::: EXCERPTED DATA :::

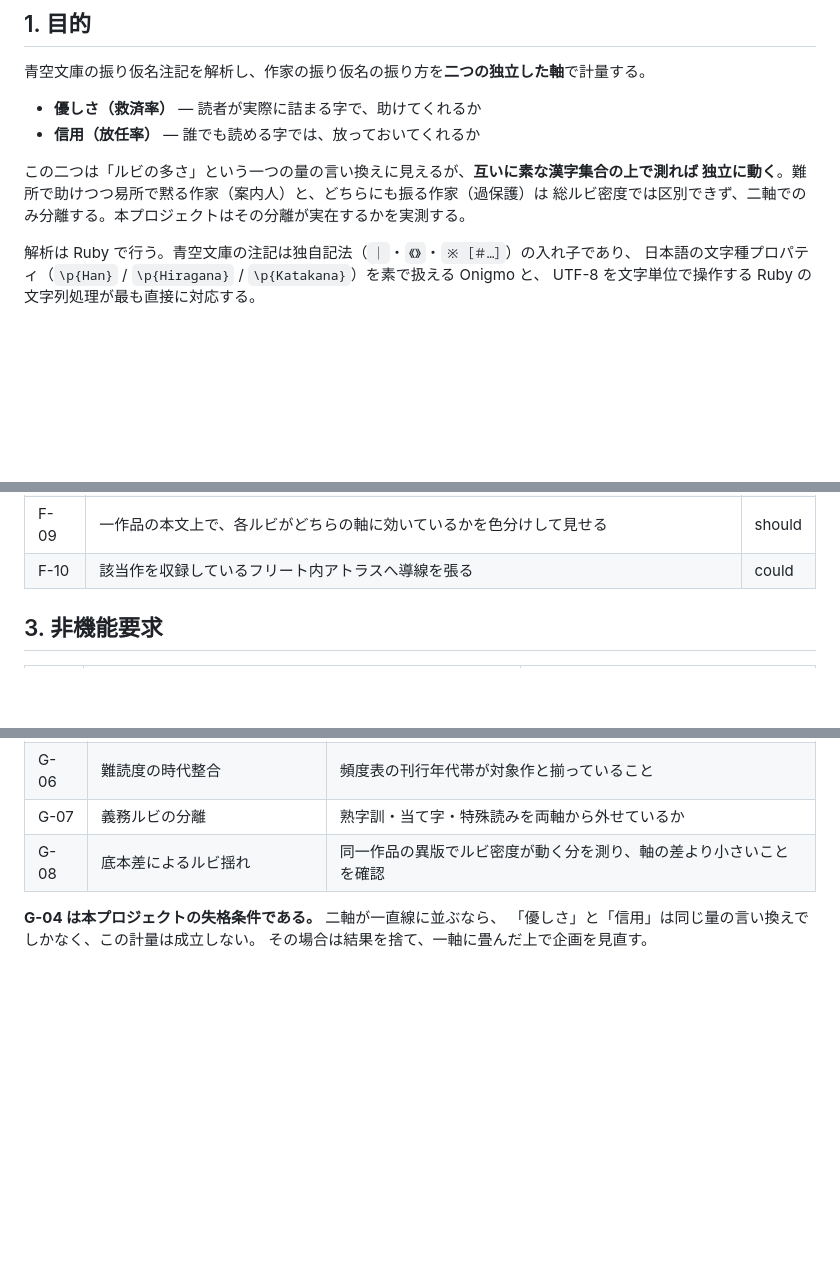
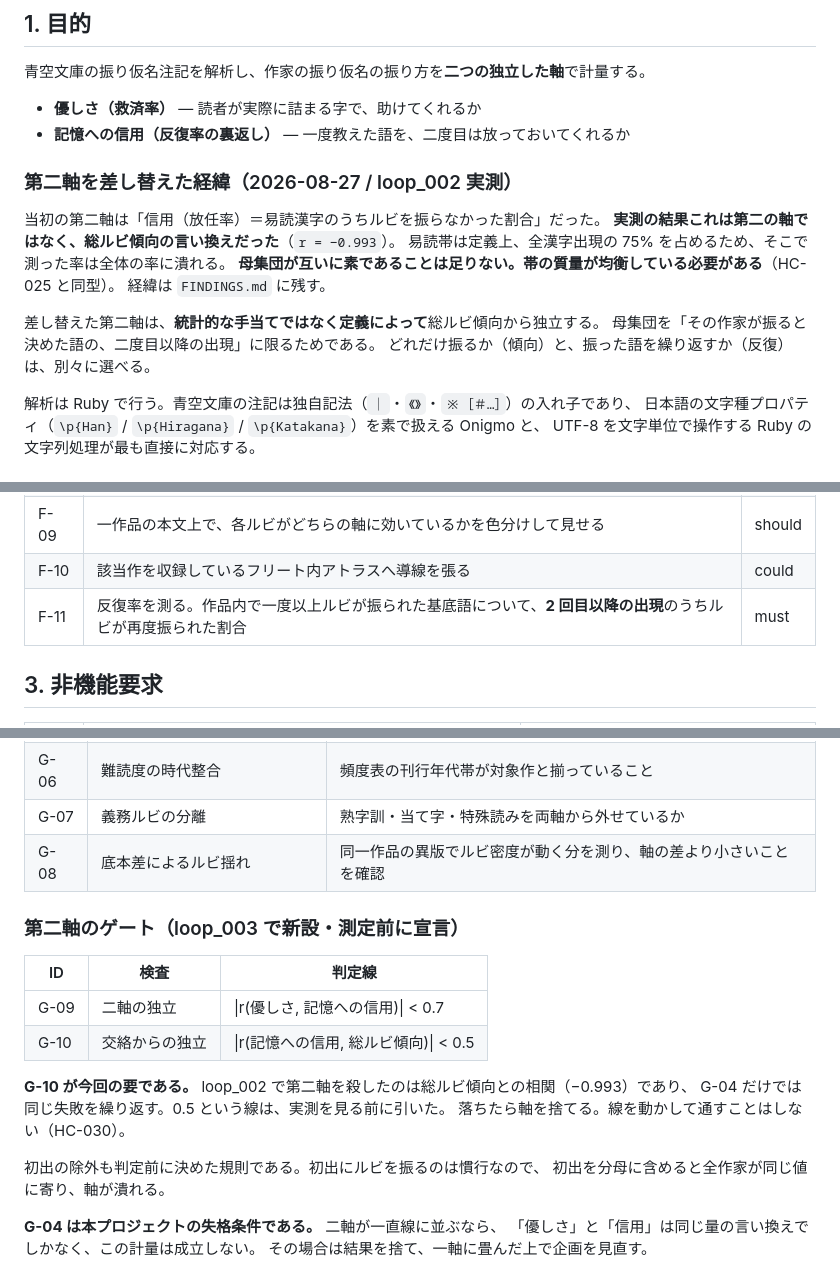
Before and after one commit to twill3c/furigana-keiryo, a Markdown page: SPEC.md, 3 parts joined by grey strips. Drawn GitHub-style; blank space fills up the shorter version.

Commit message:
docs: 第二軸を反復率に差し替え、G-09/G-10 を測定前に宣言する
loop_002 で「信用(放任率)」は総ルビ傾向の言い換え(r=-0.993)だと
判明したため、第二軸を「記憶への信用 = 反復率の裏返し」に差し替える。

母集団を「その作家が振ると決めた語の二度目以降の出現」に限ることで、
統計的な手当てではなく定義によって総ルビ傾向から独立させる。

判定線は実測を見る前に引く:
  G-09 |r(優しさ, 記憶への信用)| < 0.7
  G-10 |r(記憶への信用, 総ルビ傾向)| < 0.5

G-10 が要である。G-04 だけでは loop_002 と同じ失敗を繰り返す。

Co-Authored-By: Claude Opus 5 (1M context) <noreply@anthropic.com>

```diff
--- a/SPEC.md
+++ b/SPEC.md
@@ -7,11 +7,19 @@
 青空文庫の振り仮名注記を解析し、作家の振り仮名の振り方を**二つの独立した軸**で計量する。
 
 - **優しさ（救済率）** — 読者が実際に詰まる字で、助けてくれるか
-- **信用（放任率）** — 誰でも読める字では、放っておいてくれるか
+- **記憶への信用（反復率の裏返し）** — 一度教えた語を、二度目は放っておいてくれるか
 
-この二つは「ルビの多さ」という一つの量の言い換えに見えるが、**互いに素な漢字集合の上で測れば
-独立に動く**。難所で助けつつ易所で黙る作家（案内人）と、どちらにも振る作家（過保護）は
-総ルビ密度では区別できず、二軸でのみ分離する。本プロジェクトはその分離が実在するかを実測する。
+### 第二軸を差し替えた経緯（2026-08-27 / loop_002 実測）
+
+当初の第二軸は「信用（放任率）＝易読漢字のうちルビを振らなかった割合」だった。
+**実測の結果これは第二の軸ではなく、総ルビ傾向の言い換えだった**（`r = −0.993`）。
+易読帯は定義上、全漢字出現の 75% を占めるため、そこで測った率は全体の率に潰れる。
+**母集団が互いに素であることは足りない。帯の質量が均衡している必要がある**（HC-025 と同型）。
+経緯は `FINDINGS.md` に残す。
+
+差し替えた第二軸は、**統計的な手当てではなく定義によって**総ルビ傾向から独立する。
+母集団を「その作家が振ると決めた語の、二度目以降の出現」に限るためである。
+どれだけ振るか（傾向）と、振った語を繰り返すか（反復）は、別々に選べる。
 
 解析は Ruby で行う。青空文庫の注記は独自記法（`｜`・`《》`・`※［＃…］`）の入れ子であり、
 日本語の文字種プロパティ（`\p{Han}` / `\p{Hiragana}` / `\p{Katakana}`）を素で扱える Onigmo と、
@@ -31,6 +39,7 @@ UTF-8 を文字単位で操作する Ruby の文字列処理が最も直接に
 | F-08 | `文字遣い種別`（旧字旧仮名／新字新仮名）と刊行年代を共変量として併記する | should |
 | F-09 | 一作品の本文上で、各ルビがどちらの軸に効いているかを色分けして見せる | should |
 | F-10 | 該当作を収録しているフリート内アトラスへ導線を張る | could |
+| F-11 | 反復率を測る。作品内で一度以上ルビが振られた基底語について、**2 回目以降の出現**のうちルビが再度振られた割合 | must |
 
 ## 3. 非機能要求
 
@@ -67,6 +76,20 @@ UTF-8 を文字単位で操作する Ruby の文字列処理が最も直接に
 | G-07 | 義務ルビの分離 | 熟字訓・当て字・特殊読みを両軸から外せているか |
 | G-08 | 底本差によるルビ揺れ | 同一作品の異版でルビ密度が動く分を測り、軸の差より小さいことを確認 |
 
+### 第二軸のゲート（loop_003 で新設・**測定前に宣言**）
+
+| ID | 検査 | 判定線 |
+|---|---|---|
+| G-09 | 二軸の独立 | \|r(優しさ, 記憶への信用)\| < 0.7 |
+| G-10 | 交絡からの独立 | \|r(記憶への信用, 総ルビ傾向)\| < 0.5 |
+
+**G-10 が今回の要である。** loop_002 で第二軸を殺したのは総ルビ傾向との相関（−0.993）であり、
+G-04 だけでは同じ失敗を繰り返す。0.5 という線は、実測を見る前に引いた。
+落ちたら軸を捨てる。線を動かして通すことはしない（HC-030）。
+
+初出の除外も判定前に決めた規則である。初出にルビを振るのは慣行なので、
+初出を分母に含めると全作家が同じ値に寄り、軸が潰れる。
+
 **G-04 は本プロジェクトの失格条件である。** 二軸が一直線に並ぶなら、
 「優しさ」と「信用」は同じ量の言い換えでしかなく、この計量は成立しない。
 その場合は結果を捨て、一軸に畳んだ上で企画を見直す。
```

:::

# [EXERCISE DESCRIPTION]
Could you write all the entries out again exactly, but without their pictures?

# [ANSWER SPACE]
Before and after one commit to twill3c/furigana-keiryo, a Markdown page: SPEC.md, 3 parts joined by grey strips. Drawn GitHub-style; blank space fills up the shorter version.

Commit message:
docs: 第二軸を反復率に差し替え、G-09/G-10 を測定前に宣言する
loop_002 で「信用(放任率)」は総ルビ傾向の言い換え(r=-0.993)だと
判明したため、第二軸を「記憶への信用 = 反復率の裏返し」に差し替える。

母集団を「その作家が振ると決めた語の二度目以降の出現」に限ることで、
統計的な手当てではなく定義によって総ルビ傾向から独立させる。

判定線は実測を見る前に引く:
  G-09 |r(優しさ, 記憶への信用)| < 0.7
  G-10 |r(記憶への信用, 総ルビ傾向)| < 0.5

G-10 が要である。G-04 だけでは loop_002 と同じ失敗を繰り返す。

Co-Authored-By: Claude Opus 5 (1M context) <noreply@anthropic.com>

```diff
--- a/SPEC.md
+++ b/SPEC.md
@@ -7,11 +7,19 @@
 青空文庫の振り仮名注記を解析し、作家の振り仮名の振り方を**二つの独立した軸**で計量する。
 
 - **優しさ（救済率）** — 読者が実際に詰まる字で、助けてくれるか
-- **信用（放任率）** — 誰でも読める字では、放っておいてくれるか
+- **記憶への信用（反復率の裏返し）** — 一度教えた語を、二度目は放っておいてくれるか
 
-この二つは「ルビの多さ」という一つの量の言い換えに見えるが、**互いに素な漢字集合の上で測れば
-独立に動く**。難所で助けつつ易所で黙る作家（案内人）と、どちらにも振る作家（過保護）は
-総ルビ密度では区別できず、二軸でのみ分離する。本プロジェクトはその分離が実在するかを実測する。
+### 第二軸を差し替えた経緯（2026-08-27 / loop_002 実測）
+
+当初の第二軸は「信用（放任率）＝易読漢字のうちルビを振らなかった割合」だった。
+**実測の結果これは第二の軸ではなく、総ルビ傾向の言い換えだった**（`r = −0.993`）。
+易読帯は定義上、全漢字出現の 75% を占めるため、そこで測った率は全体の率に潰れる。
+**母集団が互いに素であることは足りない。帯の質量が均衡している必要がある**（HC-025 と同型）。
+経緯は `FINDINGS.md` に残す。
+
+差し替えた第二軸は、**統計的な手当てではなく定義によって**総ルビ傾向から独立する。
+母集団を「その作家が振ると決めた語の、二度目以降の出現」に限るためである。
+どれだけ振るか（傾向）と、振った語を繰り返すか（反復）は、別々に選べる。
 
 解析は Ruby で行う。青空文庫の注記は独自記法（`｜`・`《》`・`※［＃…］`）の入れ子であり、
 日本語の文字種プロパティ（`\p{Han}` / `\p{Hiragana}` / `\p{Katakana}`）を素で扱える Onigmo と、
@@ -31,6 +39,7 @@ UTF-8 を文字単位で操作する Ruby の文字列処理が最も直接に
 | F-08 | `文字遣い種別`（旧字旧仮名／新字新仮名）と刊行年代を共変量として併記する | should |
 | F-09 | 一作品の本文上で、各ルビがどちらの軸に効いているかを色分けして見せる | should |
 | F-10 | 該当作を収録しているフリート内アトラスへ導線を張る | could |
+| F-11 | 反復率を測る。作品内で一度以上ルビが振られた基底語について、**2 回目以降の出現**のうちルビが再度振られた割合 | must |
 
 ## 3. 非機能要求
 
@@ -67,6 +76,20 @@ UTF-8 を文字単位で操作する Ruby の文字列処理が最も直接に
 | G-07 | 義務ルビの分離 | 熟字訓・当て字・特殊読みを両軸から外せているか |
 | G-08 | 底本差によるルビ揺れ | 同一作品の異版でルビ密度が動く分を測り、軸の差より小さいことを確認 |
 
+### 第二軸のゲート（loop_003 で新設・**測定前に宣言**）
+
+| ID | 検査 | 判定線 |
+|---|---|---|
+| G-09 | 二軸の独立 | \|r(優しさ, 記憶への信用)\| < 0.7 |
+| G-10 | 交絡からの独立 | \|r(記憶への信用, 総ルビ傾向)\| < 0.5 |
+
+**G-10 が今回の要である。** loop_002 で第二軸を殺したのは総ルビ傾向との相関（−0.993）であり、
+G-04 だけでは同じ失敗を繰り返す。0.5 という線は、実測を見る前に引いた。
+落ちたら軸を捨てる。線を動かして通すことはしない（HC-030）。
+
+初出の除外も判定前に決めた規則である。初出にルビを振るのは慣行なので、
+初出を分母に含めると全作家が同じ値に寄り、軸が潰れる。
+
 **G-04 は本プロジェクトの失格条件である。** 二軸が一直線に並ぶなら、
 「優しさ」と「信用」は同じ量の言い換えでしかなく、この計量は成立しない。
 その場合は結果を捨て、一軸に畳んだ上で企画を見直す。
```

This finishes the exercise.